SPECIAL TEAMS NOTES

ANNUALLY ONE OF THE BEST
• Kansas State has been a model of success on special teams, being a key element of the Wildcats’ success over the last two decades.
• Since 1996, K-State ranks first in the nation in kickoff-return touchdowns (28), first in punt-return average (13.1 [min. 100 attempts]), first in kickoff-return average (23.6), tied for first in punt-return touchdowns (28 tied with Miami), and fourth in field goal percentage (75.8 [min. 400 att]).

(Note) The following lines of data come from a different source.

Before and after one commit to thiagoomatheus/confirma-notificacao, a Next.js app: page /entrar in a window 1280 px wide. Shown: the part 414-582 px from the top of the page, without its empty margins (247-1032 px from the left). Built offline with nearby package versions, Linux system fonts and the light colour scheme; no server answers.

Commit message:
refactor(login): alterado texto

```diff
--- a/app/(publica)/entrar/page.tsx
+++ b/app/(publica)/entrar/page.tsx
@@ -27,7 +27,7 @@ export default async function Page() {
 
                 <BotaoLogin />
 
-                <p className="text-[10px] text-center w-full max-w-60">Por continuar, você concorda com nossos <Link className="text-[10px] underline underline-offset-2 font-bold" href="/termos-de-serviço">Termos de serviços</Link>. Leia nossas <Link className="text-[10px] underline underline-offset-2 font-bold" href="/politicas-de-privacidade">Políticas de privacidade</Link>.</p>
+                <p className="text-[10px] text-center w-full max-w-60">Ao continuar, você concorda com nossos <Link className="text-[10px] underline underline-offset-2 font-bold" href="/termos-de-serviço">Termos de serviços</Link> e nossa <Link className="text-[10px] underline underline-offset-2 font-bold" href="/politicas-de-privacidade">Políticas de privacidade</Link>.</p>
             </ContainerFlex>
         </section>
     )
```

SCORING IN THE THIRD PHASE
• Kansas State has been far and away the best team among FBS programs over the last decade when it comes to scoring via a kickoff or punt return.
• The Wildcats have a combined 48 kickoff- and punt-return touchdowns since 2005, 19 more than any other FBS school over the last 13 seasons.
• K-State averaged 3.6 return touchdowns per year over the last 13 seasons entering 2018. The yearly average for the other 116 teams to play FBS football since 2005 is 1.1.

DEFENSE IN THE THIRD PHASE
• On the flip side, K-State has been just as consistent in terms of kickoff and punt coverage.
• The Cats have not allowed a kickoff-return touchdown in the last 70 games as the last was against Louisiana on Sept. 7, 2013. During that stretch, K-State has defended against 271 kickoff returns.
• K-State surrendered only 16.6 yards on kickoff returns in 2017, its best mark since 2000.
• The Wildcats had a streak of 54 games and 70 attempts of not allowing a punt-return score snapped when Texas recorded a 90-yard return for a score.

KICKOFF-RETURN STREAKS
• Kansas State is currently riding a pair of streaks in terms of kickoff returns as the Wildcats have returned a kick for a touchdown in each of the last 13 seasons – the longest streak in the nation by five years.
• Since head coach Bill Snyder’s return in 2009, K-State has returned 19 kickoffs for touchdowns as opposed to only four in his first tenure, which lasted 17 years.
• Kansas State also is the only Power 5 team in the country to finish in the top 15 in kickoff-return average each of the last three seasons.
• Additionally, D.J. Reed earned First Team All-Big 12 honors, marking the 12th-straight year a Wildcat received all-conference honors for the discipline.
• Of the 29 First Team All-Big 12 returners in conference history, 12 (41.3-percent) have come from K-State to lead the league. The next closest team is Colorado, which had four.

ANCTIL WITH THE BOOTS
• Punting in just his second-career game at Oklahoma, junior Devin Anctil averaged 46.9 yards on seven attempts, with three punts of 50 or more yards and five that were downed inside the 20-yard line.
• His high average included a 65-yard punt, the longest by a Wildcat since Mark Krause had a 67-yarder against Iowa State in 2013, while Anctil’s three punts of 50 or more yards were the most since Krause also had three against TCU in 2013.
• A product of Lenexa, Kansas, Antcil’s five punts downed inside the 20-yard line were the most since Nick Walsh had five at TCU in 2014.